Top of Records to process

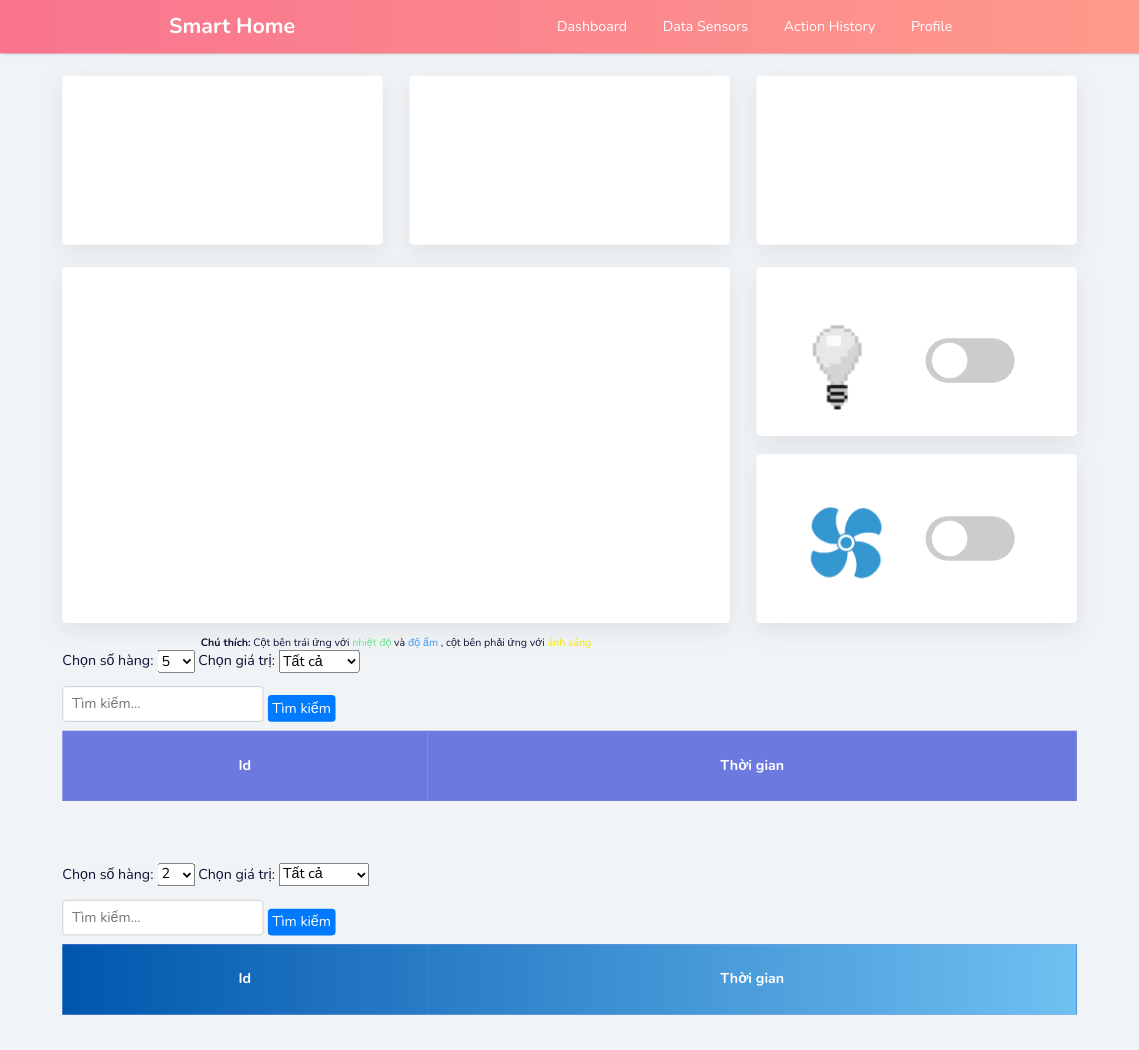
Repository: nhnhunnn/SmartHome
Page: datasensors.html
The author's editor kept a copy of each file at every save. The page is drawn from the files as they stood at one save, then again after a run of saves.
The browser window is 1280 px wide. The pictures show the whole page, at 89% of full size.
The page's requests for data from a server got no answer.

Above is the page before, as saved 2024-06-03 22:42:47.

### datasensors.html
<!DOCTYPE html>
<html lang="en">

<head>
  <meta charset="UTF-8" />
  <meta name="viewport" content="width=device-width, initial-scale=1.0" />
  <title>Nguyễn Hồng Nhung - B20DCPT150</title>
  <link rel="stylesheet" href="https://cdnjs.cloudflare.com/ajax/libs/normalize/8.0.1/normalize.min.css"
    integrity="sha512-NhSC1YmyruXifcj/KFRWoC561YpHpc5Jtzgvbuzx5VozKpWvQ+4nXhPdFgmx8xqexRcpAglTj9sIBWINXa8x5w=="
    crossorigin="anonymous" referrerpolicy="no-referrer" />
  <link rel="stylesheet" href="./assets/css/base.css" />
  <link rel="stylesheet" href="./assets/css/style.css" />
  <link rel="stylesheet" href="https://cdnjs.cloudflare.com/ajax/libs/font-awesome/6.5.1/css/all.min.css"
    integrity="sha512-DTOQO9RWCH3ppGqcWaEA1BIZOC6xxalwEsw9c2QQeAIftl+Vegovlnee1c9QX4TctnWMn13TZye+giMm8e2LwA=="
    crossorigin="anonymous" referrerpolicy="no-referrer" />
</head>

<body>
  <div class="header">
    <div class="overview">
      <a href="" class="home">
        <h3>Smart Home</h3>
      </a>
    </div>
    <div class="menuList">
      <ul class="menuListItem">
        <li>
          <a id="dashboard" href="#" onClick="showContent('wrapper',this)">Dashboard</a>
        </li>
        <li>
          <a id="data" href="#" onClick="showContent('datasensors',this)">Data Sensors</a>
        </li>
        <li>
          <a id="action" href="#" onClick="showContent('actionHistory',this)">Action History</a>
        </li>
        <li>
          <a id="profile" href="#" onClick="showContent('infor',this)">Profile</a>
        </li>
      </ul>
    </div>
  </div>
  <!-- Dashboard -->
  <div class="hidden tabContent" id="wrapper">
    <div class="envir">
      <div class="envirItem">
        <div class="envirTitle">
          <svg xmlns="http://www.w3.org/2000/svg" width="50" height="50" viewBox="0 0 24 24" fill="none" stroke="#FFFF"
            stroke-width="1.5" stroke-linecap="round" stroke-linejoin="round" class="lucide lucide-thermometer">
            <path d="M14 4v10.54a4 4 0 1 1-4 0V4a2 2 0 0 1 4 0Z" />
          </svg>
          <span>Nhiệt độ</span>
        </div>
        <p class="envirTemp">26°C</p>
      </div>
      <div class="envirItem1">
        <div class="envirTitle">
          <svg xmlns="http://www.w3.org/2000/svg" width="50" height="50" viewBox="0 0 24 24" fill="none"
            stroke="#ffffff" stroke-width="1.5" stroke-linecap="round" stroke-linejoin="round"
            class="lucide lucide-droplets">
            <path
              d="M7 16.3c2.2 0 4-1.83 4-4.05 0-1.16-.57-2.26-1.71-3.19S7.29 6.75 7 5.3c-.29 1.45-1.14 2.84-2.29 3.76S3 11.1 3 12.25c0 2.22 1.8 4.05 4 4.05z" />
            <path d="M12.56 6.6A10.97 10.97 0 0 0 14 3.02c.5 2.5 2 4.9 4 6.5s3 3.5 3 5.5a6.98 6.98 0 0 1-11.91 4.97" />
          </svg>
          <span>Độ ẩm</span>
        </div>
        <p class="envirHum">50%</p>
      </div>
      <div class="envirItem2">
        <div class="envirTitle">
          <svg xmlns="http://www.w3.org/2000/svg" width="50" height="50" viewBox="0 0 24 24" fill="none"
            stroke="#ffffff" stroke-width="1.5" stroke-linecap="round" stroke-linejoin="round"
            class="lucide lucide-sun">
            <circle cx="12" cy="12" r="4" />
            <path d="M12 2v2" />
            <path d="M12 20v2" />
            <path d="m4.93 4.93 1.41 1.41" />
            <path d="m17.66 17.66 1.41 1.41" />
            <path d="M2 12h2" />
            <path d="M20 12h2" />
            <path d="m6.34 17.66-1.41 1.41" />
            <path d="m19.07 4.93-1.41 1.41" />
          </svg>
          <span>Ánh sáng</span>
        </div>
        <p class="envirLux">120 lux</p>
      </div>
    </div>
    <div class="feature">
      <div class="chartFeature featureItem">
        <canvas id="myChart" style="width: 600px; height: 350px; margin: auto; padding-top: 50px"></canvas>
        <p>
          <b>Chú thích:</b> Cột bên trái ứng với
          <span style="color: #65e48c">nhiệt độ</span> và
          <span style="color: #3a98f1">độ ẩm</span> , cột bên phải ứng với
          <span style="color: #f1e500">ánh sáng</span>
        </p>
      </div>
      <div class="switchFeature">
        <div class="lightSwitch featureItem">
          <label>
            <div class="lamp" id="lamp"></div>
            <input type="checkbox" id="toggleSwitch" />
            <span></span>
          </label>
        </div>
        <div class="fanSwitch featureItem">
          <label>
            <div class="fan" id="fan"></div>
            <input type="checkbox" id="toggleSwitchFan" />
            <span></span>
          </label>
        </div>
      </div>
    </div>
  </div>

  <!-- Data sensors  -->
  <div id="datasensors" class="tabContent">
    <label for="attributeRowsSelect">Chọn số hàng: </label>
    <select id="attributeRowsSelect">
      <option value="5">5</option>
      <option value="10">10</option>
      <option value="25">25</option>
      <option value="50">50</option>
    </select>

    <label for="attributeDataSensorSelect">Chọn giá trị: </label>
    <select id="attributeDataSensorSelect">
      <option value="all">Tất cả</option>
      <option value="temp">Nhiệt độ</option>
      <option value="hum">Độ ẩm</option>
      <option value="light">Ánh sáng</option>
    </select>


    <div class="searchDataSensor-container">
      <input type="text" id="searchInputDataSensor" placeholder="Tìm kiếm..." />
      <button onclick="handleSearch()">Tìm kiếm</button>
    </div>

    <table id="datasensorTable">
      <thead>
        <tr id="tableHeaders">
          <th>Id</th>
          <th>Thời gian</th>
      </tr>
      </thead>
      <tbody>
      </tbody>
    </table>
    <div id="pagination"></div>
  </div>

  <!-- Action history -->
  <div id="actionHistory" class="tabContent">
    <label for="attributeRowsSelect1">Chọn số hàng: </label>
    <select id="attributeRowsSelect1">
      <option value="5">2</option>
      <option value="5">5</option>
      <option value="10">10</option>
      <option value="25">25</option>
      <option value="50">50</option>
    </select>

    <label for="attributeActionSelect">Chọn giá trị: </label>
    <select id="attributeActionSelect">
      <option value="all">Tất cả</option>
      <option value="id_device">Thiết bị</option>
      <option value="status">Hành động</option>
    </select>


    <div class="searchDataSensor-container">
      <input type="text" id="searchInputAction" placeholder="Tìm kiếm..." />
      <button onclick="handleSearchAction()">Tìm kiếm</button>
    </div>

    <table id="actionTable">
      <thead>
        <tr id="tableHeaders1">
          <th>Id</th>
          <th>Thời gian</th>
      </tr>
      </thead>
      <tbody>
      </tbody>
    </table>
    <div id="pagination1"></div>
  </div>

  <!-- Profile -->

  <script src="https://cdn.jsdelivr.net/npm/chart.js"></script>
  <script src="./assets/datasensors.js"></script>
</body>

</html>

### assets/css/base.css
@import url('https://fonts.googleapis.com/css2?family=Nunito:wght@200;300;400;500;600;700;800;900;1000&display=swap');
:root{
    --bgr-color: #F1F4F6;
    --font: 'Nunito', sans-serif;
    --text-color: #101038;
}
body{
    box-sizing: border-box;
    font-family: var(--font);
    background-color: var(--bgr-color);
    color: var(--text-color);
}
.hidden{
    max-width: 1140px;
    margin: auto;
}
a{
    text-decoration: none;
}

### assets/css/style.css
/* Dashboard */
/* header */
.header{
    background-image: linear-gradient(90deg, #F9748F, #FE9A8B);;
    height: 60px;
    box-shadow: rgba(0, 0, 0, 0.15) 1.95px 1.95px 2.6px;
    display: flex;
    align-items: center;
    padding: 0 190px;
    justify-content: space-between;
}

.header h3{
    margin: 0;
    font-size: 24px;
    color: #FFFFFF;
    display: inline-block;
}
.menuList ul{
    display: flex;
    margin: 0;
    max-width: 815px;

}
.menuList ul li{
    list-style: none;
    margin: 0 20px;
}
.menuList ul li a{
    color: #ffffff;
}
.menuList ul li a:hover{
    color: #cccccc;
}
/* Wrapper */
.envir{
    display: flex;
    justify-content: space-between;
    margin-top: 25px;
    margin-bottom: 25px;
}
.envirItem1, .envirItem2, .envirItem{
    padding: 20px 20px;
    width:calc(100%/3 - 60px);
    height: 150px;
    background-color: #FFFFFF;
    border-radius: 5px;
    box-shadow: rgba(149, 157, 165, 0.2) 0px 8px 24px;
}
/* .envirItem{
    background-image: linear-gradient(45deg, #BDF7AD, #30D878 );
} */
/* .envirItem1{
    background-image: linear-gradient(45deg,#A8DBFF, #0496FF );
} */
/* .envirItem2{
    background-image: linear-gradient(45deg,#fdfd98, #FFD400 );
} */
.envirTitle{
    display: flex;
    align-items: center;
}
.envirTitle span{
    font-weight: 500;
    font-size: 20px;
    color: #ffffff;
    margin-left: 60px;
}
.envirTemp, .envirHum, .envirLux{
    font-weight: 700;
    font-size: 40px;
    color: white;
    text-align: center;
    transition: background-color 0.5s ease;
}
/* feature */
.feature{
    display: flex;
    justify-content: space-between;
}
.featureItem{
    background-color: #FFFFFF;
    border-radius: 5px;
    box-shadow: rgba(149, 157, 165, 0.2) 0px 8px 24px;
}
.chartFeature{
    width: calc(100%/3 * 2 - 10px);
    height: 400px;
}
.chartFeature p{
    font-size: 12px;
   text-align: center;
}
.switchFeature{
    display: flex;
    flex-direction: column;
    justify-content: space-between;
}
.switchFeature .featureItem{
    width: 360px;
    height: calc(400px/2 - 10px);
}

/* light */
.lightSwitch {
    text-align: center;
    margin-top: 50px;
    margin: 0;
}

.lamp {
    margin: 20px 0 0 20px;
    width: 140px;
    height: 140px;
    background-image: url('../images/lightOff.png'); /* Ảnh khi tắt */
    background-size: cover;
}
.lightSwitch input[type="checkbox"] {
    display: none;
}
.lightSwitch input[type="checkbox"] + span {
    display: inline-block;
    width: 100px;
    height: 50px;
    background-color: #ccc;
    border-radius: 50px;
    position: relative;
    cursor: pointer;
    top: -80px;
    left: 60px;
}
.lightSwitch input[type="checkbox"]:checked + span {
    background-color: #5cb85c; /* Màu khi bật */
}
.lightSwitch input[type="checkbox"] + span::before {
    content: '';
    position: absolute;
    width: 40px;
    height: 40px;
    background-color: #fff;
    border-radius: 50%;
    margin: 5px;
    left: 2px;
    transition: transform 0.3s ease;
}
.lightSwitch input[type="checkbox"]:checked + span::before {
    transform: translateX(50px); /* Di chuyển nút toggle khi bật */
}
/* Bat tat quat */
.fanSwitch {
    text-align: center;
    margin-top: 50px;
    margin: 0;
}
.fan {
    margin: 50px 0 0 50px;
    width: 100px;
    height: 100px;
    background-image: url('../images/fanOff.gif'); /* Ảnh khi tắt */
    background-size: cover;
}
.fanSwitch input[type="checkbox"] {
    display: none;
}
.fanSwitch input[type="checkbox"] + span {
    display: inline-block;
    width: 100px;
    height: 50px;
    background-color: #ccc;
    border-radius: 50px;
    position: relative;
    cursor: pointer;
    top: -80px;
    left: 60px;
}
.fanSwitch input[type="checkbox"]:checked + span {
    background-color: #5cb85c; /* Màu khi bật */
}
.fanSwitch input[type="checkbox"] + span::before {
    content: '';
    position: absolute;
    width: 40px;
    height: 40px;
    background-color: #fff;
    border-radius: 50%;
    margin: 5px;
    left: 2px;
    transition: transform 0.3s ease;
}
.fanSwitch input[type="checkbox"]:checked + span::before {
    transform: translateX(50px); /* Di chuyển nút toggle khi bật */
}

/* Data sensors*/
#datasensors{
    max-width: 1140px;
    margin: auto;
    padding: 30px 0;
    /* display: none; */
}
#datasensors table, #actionHistory table{
    width: 1140px;
    margin: auto;
    color: #808080;
    box-sizing: border-box;
    border-collapse: collapse;
}
 #datasensors table thead,#actionHistory table thead {
    background-color: #6c7ae0;
    color: #FFFFFF;
}
#datasensors table thead th, #actionHistory table thead th{
    padding: 30px;
}
#datasensors table tbody td, #actionHistory table tbody td{
    /* border-collapse: collapse; */
    text-align: center;
    padding: 15px;
}
#datasensors table tbody tr:nth-child(even), #actionHistory table tbody tr:nth-child(even){
    background-color: #eeeafd;
}
#datasensors table tbody tr:nth-child(odd), #actionHistory table tbody tr:nth-child{
    background-color: #ffffff;
}
#datasensors table tbody tr td:nth-child(2){
    color: #FB6180;
}
#datasensors table tbody tr td:nth-child(3){
    color: #1560BD;
}
#datasensors table tbody tr td:nth-child(4){
    color: #FFD400;
}

/* Action History */
#actionHistory{
    max-width: 1140px;
    margin: auto;
    padding: 30px 0;
}
#actionHistory table thead{
    background-image: linear-gradient(90deg, #0056AD ,#70C0F1 );;
    color: #ffffff;
}
#actionHistory table tbody tr:nth-child(even){
    background-color: rgba(112, 192, 241, 0.2);
}


/* Profile */
#infor{
    background-image:radial-gradient(circle, #f6416bb7, #feb692b6),
        url("https://upload.wikimedia.org/wikipedia/vi/thumb/e/ee/Toa_nha_A2_PTIT.jpg/1280px-Toa_nha_A2_PTIT.jpg");
    background-repeat: no-repeat;
    background-size: cover;
    color:#ffffff;
    height: 91.9vh;
}
.profileContent{
    max-width: 1140px;
    margin: auto;
    padding: 100px 0;
}
#infor table{
    background-color: none;
}
.profileContent{
    display: flex;
    justify-content: space-between;
}
.left{
    width: 600px;
}
h1{
    margin: 0 0 10px 0;
    width: 40px;
    padding: 0 10px;
    background-color: #2f2f31;
    overflow: hidden;
    animation: typing 2s step(3), cursor .4s step-end infinite alternate;
}
@keyframes cursor {
    50% { border-color: transparent}
}
@keyframes typing {
    from{ width: 0}
}
h1::after{
    animation: typing 1.5s step(10) infinite;
}
.name{
    font-size: 20px;
    padding-bottom: 20px;
    width: 400px;
    border-bottom: 2px solid #FFFF;
}
.about_me{
    margin: 50px 0 0 0;
}
.thead{
    font-weight:900;
    width: 120px;
    height: 50px;
}
.content{
    font-weight: 300;
}
.thead_edu{
    height: 0px;
}
.mul{
    font-weight: 400;
    color: #c9c5c5;
    font-style: italic;
}
.email{
    text-decoration: none;
    color: #ffff;
}
i{
    color: #fff;
    margin-right: 10px;
    font-size: 20px;
}
.right{
    width: 360px;
    height: 400px;
    background-color: #2f2f31;
    margin-left: 80px;
    border-radius: 20px;
}
.avt{
    width: 40%;
    border-radius: 50%;
    border:5px solid #f7456f;
}
.avatar{
    display: flex;
    justify-content: center;
    margin-top: 30px;
}
.quo_text{
    font-weight: 300;
    font-style: italic;
    font-size: 14px;
}
.quotes{
    width: 290px;
    margin: 30px auto;
}
button{
    border: 2px solid #ffff;
    background-color: #2f2f31;
    color: #FFFF;
    padding: 12px 15px;
    cursor: pointer;
    margin: 10px 0 0 110px;
    transition: color 0.4s linear;
}
.btn:hover{
    color: #2f2f31;
    background-color: #fff;
}

th {
    cursor: pointer;
}

th.sort-asc::after {
    content: ' \25B2'; /* Up arrow */
}

th.sort-desc::after {
    content: ' \25BC'; /* Down arrow */
}

th.active {
    color: #007bff;
}


#pagination, #pagination1 {
    display: flex;
    justify-content: flex-end;
    width: 100%;
    margin-top: 10px;
}

#pagination a, #pagination1 a {
    padding: 5px 10px;
    margin: 0 2px;
    text-decoration: none;
    color: #000;
    border: 1px solid #ccc;
    font-size: 15px;
}

#pagination a:hover, #pagination1 a:hover{
    background-color: #007bff;;
}

#pagination a.active, #pagination1 a.active {
    background-color: #007bff;
    color: white;
    border: 1px solid #007bff;
}
#pagination a.disabled, #pagination1 a.disabled {
    color: #ccc;
    pointer-events: none;
}

#attributeDataSensorSelect, #attributeRowsSelect, #attributeActionSelect, #attributeRowsSelect1{
    margin-bottom: 15px;
}

.searchDataSensor-container {
    display: flex;
    margin-bottom: 10px;
}

#searchInputDataSensor, #searchInputAction {
    padding: 10px;
    font-size: 16px;
    border: 1px solid #ccc;
    border-radius: 4px;
}

.searchDataSensor-container button {
    padding: 5px;
    margin-left: 5px;
    font-size: 16px;
    border: none;
    border-radius: 4px;
    background-color: #007bff;
    color: white;
    cursor: pointer;
}

.searchDataSensor-container button:hover {
    background-color: #0056b3;
}
/* Search button */
/* form{
    position: relative;
    top: 50%;
    left: 50%;
    transform: translate(-50%,-50%);
    transition: all 1s;
    width: 50px;
    height: 50px;
    background: white;
    box-sizing: border-box;
    border-radius: 25px;
    border: 4px solid white;
    padding: 5px;
}
input{
    position: absolute;
    top: 0;
    left: 0;
    width: 100%;;
    height: 42.5px;
    line-height: 30px;
    outline: 0;
    border: 0;
    display: none;
    font-size: 1em;
    border-radius: 20px;
    padding: 0 20px;
}
.fa{
    box-sizing: border-box;
    padding: 10px;
    width: 42.5px;
    height: 42.5px;
    position: absolute;
    top: 0;
    right: 0;
    border-radius: 50%;
    color: #07051a;
    text-align: center;
    font-size: 1.2em;
    transition: all 1s;
}
form:hover,
form:valid{
    width: 200px;
    cursor: pointer;
}
form:hover input,
form:valid input{
    display: block;
}
form:hover .fa,
form:valid .fa{
    background: #07051a;
    color: white;
} */

Loaded but not shown: assets/datasensors.js (168 lines, source omitted)

After the next 2 saves:
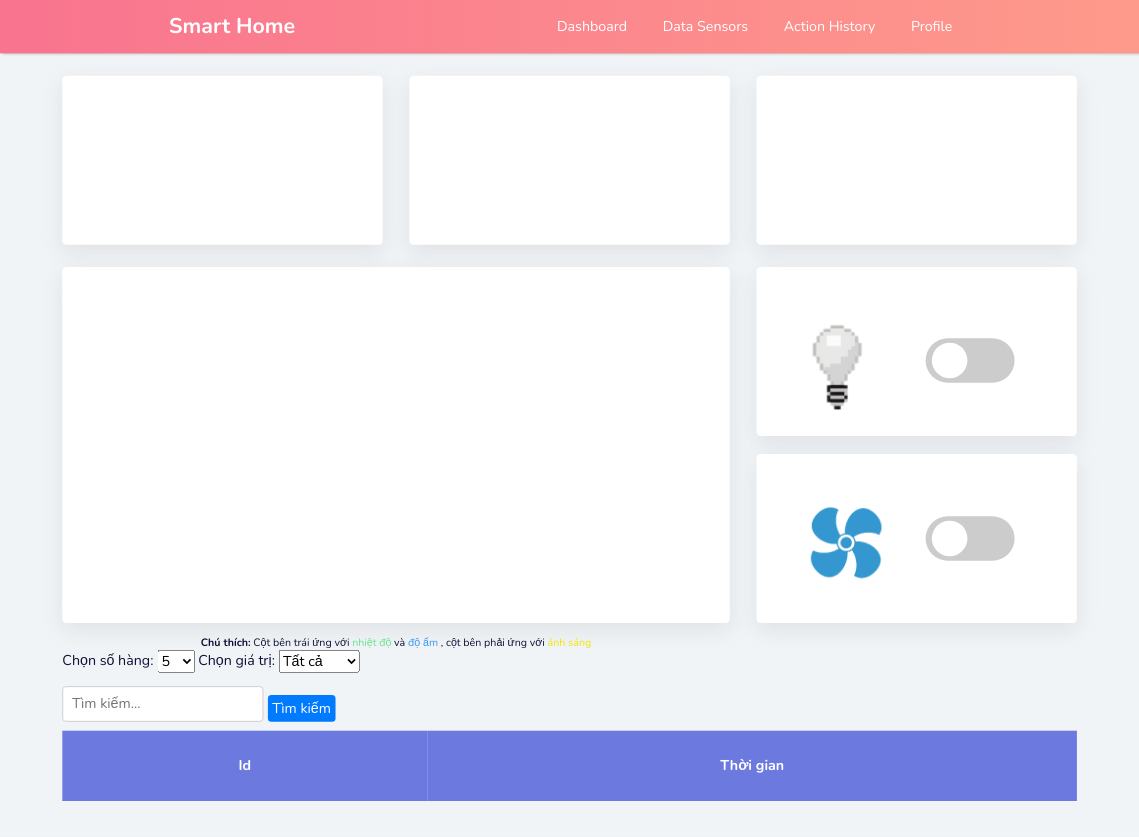
The 2 saves are shown as one change because they came seconds apart.
The last was saved 11 s later.
--- a/datasensors.html
+++ b/datasensors.html
@@ -151,45 +151,6 @@
     <div id="pagination"></div>
   </div>
 
-  <!-- Action history -->
-  <div id="actionHistory" class="tabContent">
-    <label for="attributeRowsSelect1">Chọn số hàng: </label>
-    <select id="attributeRowsSelect1">
-      <option value="5">2</option>
-      <option value="5">5</option>
-      <option value="10">10</option>
-      <option value="25">25</option>
-      <option value="50">50</option>
-    </select>
-
-    <label for="attributeActionSelect">Chọn giá trị: </label>
-    <select id="attributeActionSelect">
-      <option value="all">Tất cả</option>
-      <option value="id_device">Thiết bị</option>
-      <option value="status">Hành động</option>
-    </select>
-
-
-    <div class="searchDataSensor-container">
-      <input type="text" id="searchInputAction" placeholder="Tìm kiếm..." />
-      <button onclick="handleSearchAction()">Tìm kiếm</button>
-    </div>
-
-    <table id="actionTable">
-      <thead>
-        <tr id="tableHeaders1">
-          <th>Id</th>
-          <th>Thời gian</th>
-      </tr>
-      </thead>
-      <tbody>
-      </tbody>
-    </table>
-    <div id="pagination1"></div>
-  </div>
-
-  <!-- Profile -->
-
   <script src="https://cdn.jsdelivr.net/npm/chart.js"></script>
   <script src="./assets/datasensors.js"></script>
 </body>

Bottom of Records to process

Your assignment:
Go through the listing above. Show each line where the word "sáng" is found.

Exercise answer:
          <span>Ánh sáng</span>
          <span style="color: #f1e500">ánh sáng</span>
      <option value="light">Ánh sáng</option>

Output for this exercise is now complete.